---------- Data ----------
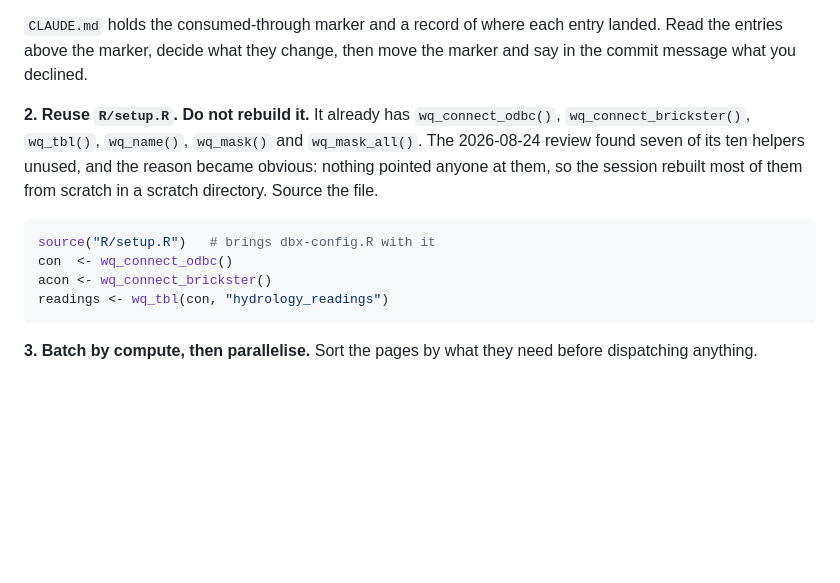
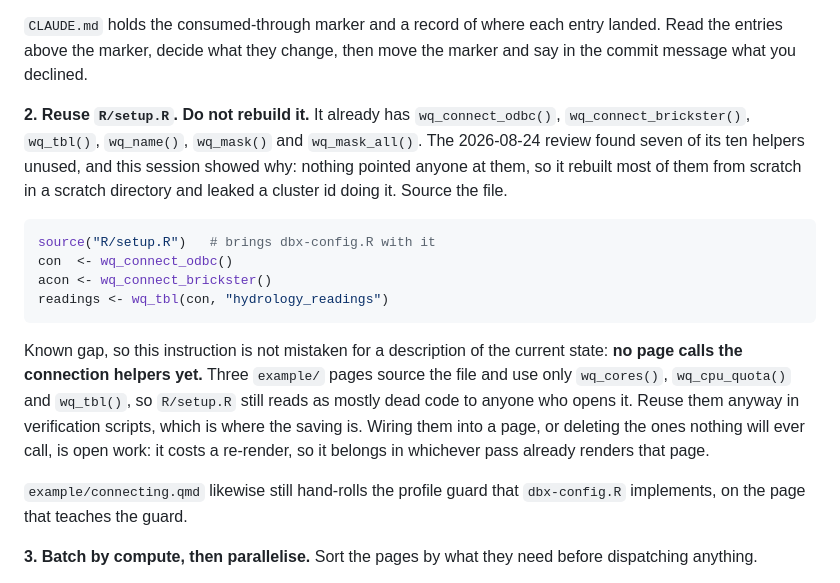
Before and after one commit to posit-dev/r-databricks-guide, a Markdown page: process/drafting-pages.md, the part around the change. GitHub-like rendering; blank space fills up the shorter version.

Commit message:
Record the R/setup.R gap where an agent will actually read it
process/drafting-pages.md tells agents to reuse R/setup.R rather than rebuild
its helpers. That is the right instruction, but read cold it implies the
helpers are in use, and they are not: three example pages source the file and
call only wq_cores(), wq_cpu_quota() and wq_tbl(). Anyone who opens R/setup.R
finds most of it apparently dead and reasonably concludes the guidance is
stale.

So the gap is now stated next to the instruction rather than only in the
review plan, which lives in docs/ and is gitignored. Wiring the helpers into a
page, or deleting the ones nothing will call, costs a re-render and belongs in
a pass that already renders that page.

Same note for example/connecting.qmd, which still hand-rolls the profile guard
that dbx-config.R implements, on the page that teaches the guard.

Co-Authored-By: Claude Opus 5 (1M context) <noreply@anthropic.com>

````diff
--- a/process/drafting-pages.md
+++ b/process/drafting-pages.md
@@ -10,7 +10,7 @@ In descending order of what they saved. The parallelism is last, and it only wor
 
 `CLAUDE.md` holds the consumed-through marker and a record of where each entry landed. Read the entries above the marker, decide what they change, then move the marker and say in the commit message what you declined.
 
-**2. Reuse `R/setup.R`. Do not rebuild it.** It already has `wq_connect_odbc()`, `wq_connect_brickster()`, `wq_tbl()`, `wq_name()`, `wq_mask()` and `wq_mask_all()`. The 2026-08-24 review found seven of its ten helpers unused, and the reason became obvious: nothing pointed anyone at them, so the session rebuilt most of them from scratch in a scratch directory. Source the file.
+**2. Reuse `R/setup.R`. Do not rebuild it.** It already has `wq_connect_odbc()`, `wq_connect_brickster()`, `wq_tbl()`, `wq_name()`, `wq_mask()` and `wq_mask_all()`. The 2026-08-24 review found seven of its ten helpers unused, and this session showed why: nothing pointed anyone at them, so it rebuilt most of them from scratch in a scratch directory and leaked a cluster id doing it. Source the file.
 
 ```r
 source("R/setup.R")   # brings dbx-config.R with it
@@ -18,6 +18,10 @@ con  <- wq_connect_odbc()
 acon <- wq_connect_brickster()
 readings <- wq_tbl(con, "hydrology_readings")
 ```
+
+Known gap, so this instruction is not mistaken for a description of the current state: **no page calls the connection helpers yet.** Three `example/` pages source the file and use only `wq_cores()`, `wq_cpu_quota()` and `wq_tbl()`, so `R/setup.R` still reads as mostly dead code to anyone who opens it. Reuse them anyway in verification scripts, which is where the saving is. Wiring them into a page, or deleting the ones nothing will ever call, is open work: it costs a re-render, so it belongs in whichever pass already renders that page.
+
+`example/connecting.qmd` likewise still hand-rolls the profile guard that `dbx-config.R` implements, on the page that teaches the guard.
 
 **3. Batch by compute, then parallelise.** Sort the pages by what they need before dispatching anything.
 
````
----------
An exact repeat of the lines from the one containing "dbx-config.R with it" through the final line above, both included, is the whole answer.

 source("R/setup.R")   # brings dbx-config.R with it
@@ -18,6 +18,10 @@ con  <- wq_connect_odbc()
 acon <- wq_connect_brickster()
 readings <- wq_tbl(con, "hydrology_readings")
 ```
+
+Known gap, so this instruction is not mistaken for a description of the current state: **no page calls the connection helpers yet.** Three `example/` pages source the file and use only `wq_cores()`, `wq_cpu_quota()` and `wq_tbl()`, so `R/setup.R` still reads as mostly dead code to anyone who opens it. Reuse them anyway in verification scripts, which is where the saving is. Wiring them into a page, or deleting the ones nothing will ever call, is open work: it costs a re-render, so it belongs in whichever pass already renders that page.
+
+`example/connecting.qmd` likewise still hand-rolls the profile guard that `dbx-config.R` implements, on the page that teaches the guard.
 
 **3. Batch by compute, then parallelise.** Sort the pages by what they need before dispatching anything.
 
````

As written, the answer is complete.